This essay establishes, first, the professional aspects of disclosure. Second, it defines the equipoise between the State's interest in efficiency and the teacher's interest in exercising his or her First Amendment right of expression of religious opinion on matters of public interest. Third, the essay identifies expressive activities of the teacher within the classroom that should be accorded First Amendment protection pursuant to James v. Board of Education. Fourth, the essay examines whether the professor's disclosure of personal and theological biases in a classroom constitutes state action and concludes that a professor fulfilling his or her assigned tasks within the classroom is a state actor. The essay then examines whether the classes of disclosure of personal and theological biases consistent with standards enunciated in James v. Board of Education violate the Establishment Clause.
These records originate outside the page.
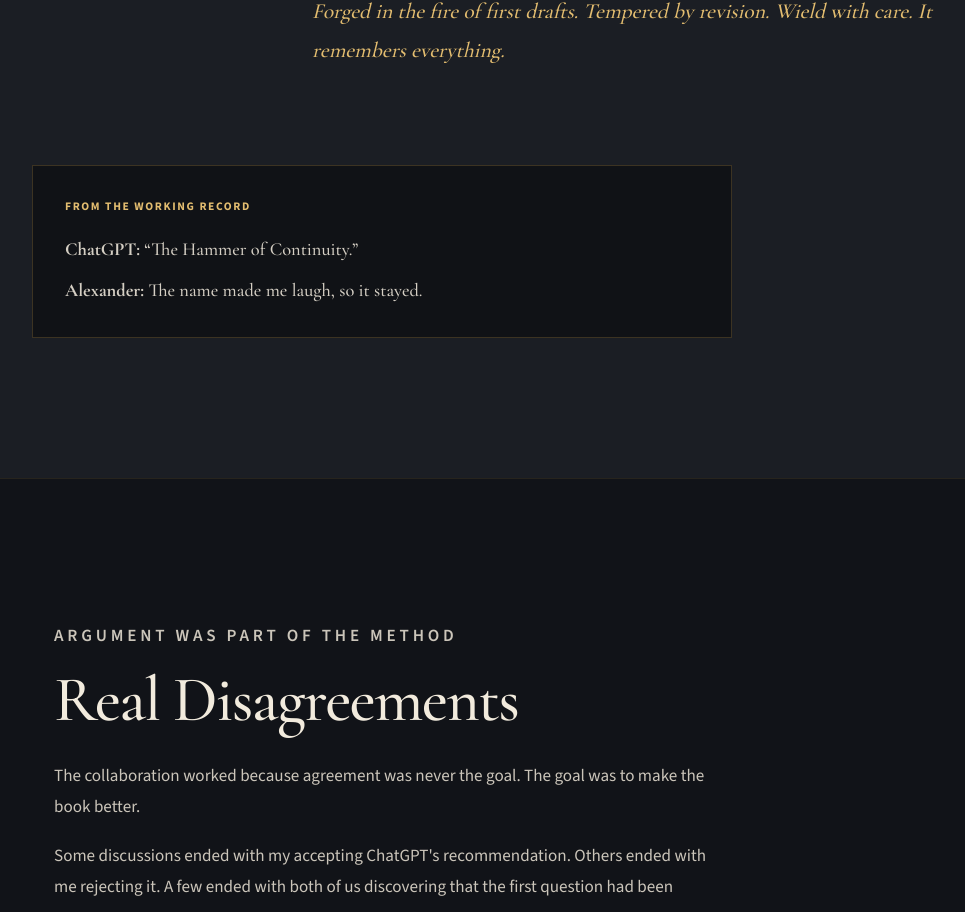
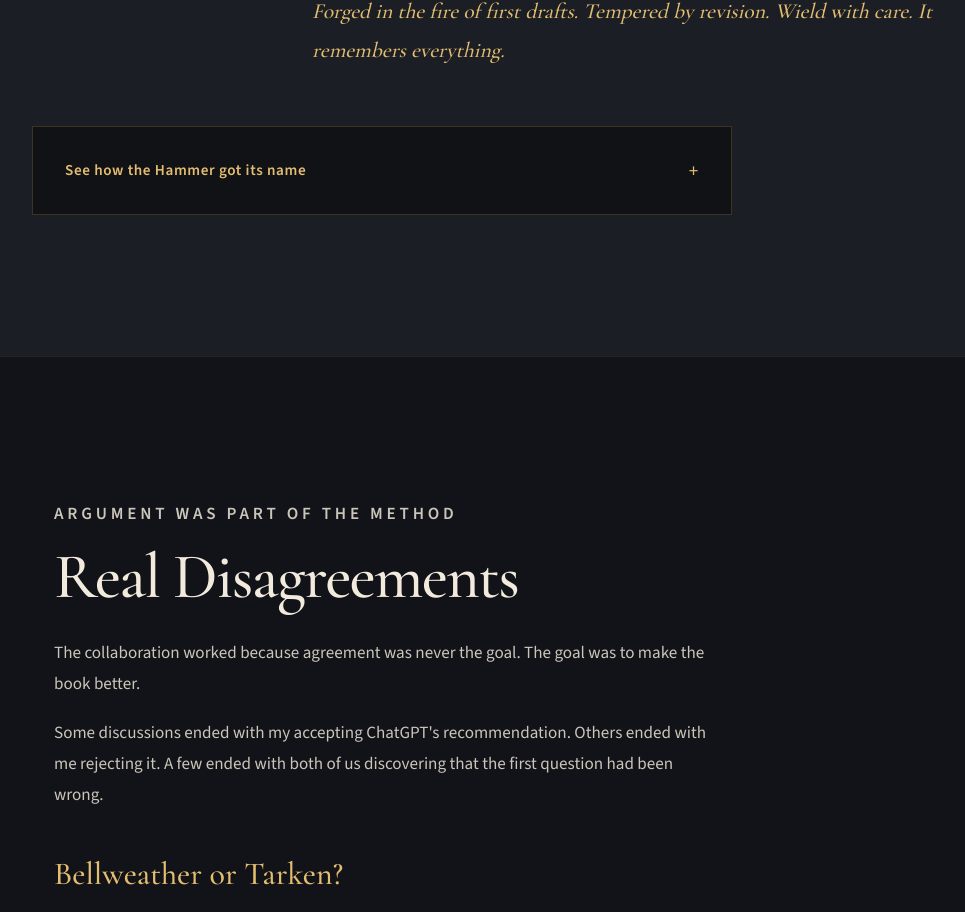
Before and after one commit to steel-beam-cs/andellian-site, a Next.js app: page /behind-the-forge in a window 1280 px wide. Shown: the part 6575-7487 px from the top of the page, without its empty margins (258-1223 px from the left). Built offline with nearby package versions, Linux system fonts and the light colour scheme.

Commit message:
Collapse Hammer working record

```diff
--- a/src/app/behind-the-forge/page.tsx
+++ b/src/app/behind-the-forge/page.tsx
@@ -19,21 +19,6 @@
     images: ["/images/alexander-dean-forge-lit.jpg"],
   },
 };
-
-function EvidenceCard({
-  label,
-  children,
-}: {
-  label: string;
-  children: React.ReactNode;
-}) {
-  return (
-    <figure className="forge-evidence-card">
-      <figcaption>{label}</figcaption>
-      <blockquote>{children}</blockquote>
-    </figure>
-  );
-}
 
 function EvidenceDisclosure({
   label,
@@ -318,14 +303,14 @@
             </div>
           </div>
           <div className="site-shell forge-evidence-single">
-            <EvidenceCard label="From the working record">
+            <EvidenceDisclosure label="See how the Hammer got its name">
               <p>
                 <strong>ChatGPT:</strong> “The Hammer of Continuity.”
               </p>
               <p>
                 <strong>Alexander:</strong> The name made me laugh, so it stayed.
               </p>
-            </EvidenceCard>
+            </EvidenceDisclosure>
           </div>
         </section>
 
--- a/src/app/globals.css
+++ b/src/app/globals.css
@@ -1534,7 +1534,7 @@
 }
 
 .forge-evidence-single {
-  margin-top: clamp(3rem, 6vw, 5rem);
+  margin-top: clamp(1.5rem, 3vw, 2.5rem);
   max-width: 780px;
 }
 
@@ -1551,15 +1551,6 @@
   border: 1px solid rgba(199, 154, 71, 0.24);
   margin: 0;
   padding: clamp(1.4rem, 3vw, 2rem);
-}
-
-.forge-evidence-card figcaption {
-  color: var(--gold-bright);
-  font-size: 0.72rem;
-  font-weight: 700;
-  letter-spacing: 0.14em;
-  margin-bottom: 1.25rem;
-  text-transform: uppercase;
 }
 
 .forge-evidence-card blockquote {
```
This essay concludes that such disclosure does not run afoul of the Lemon v. Kurtzman test and does not result in the Establishment of religion.
Jenkins, Sarah Howard; Johnson, Byron R.; and Helwig, Otto Jennings
"God Talk by Professors Within the Classrooms of Public Institutions of Higher Education: What is Constitutionally Permissible?,"
Akron Law Review: Vol. 25
, Article 1.
Available at: http://ideaexchange.uakron.edu/akronlawreview/vol25/iss2/1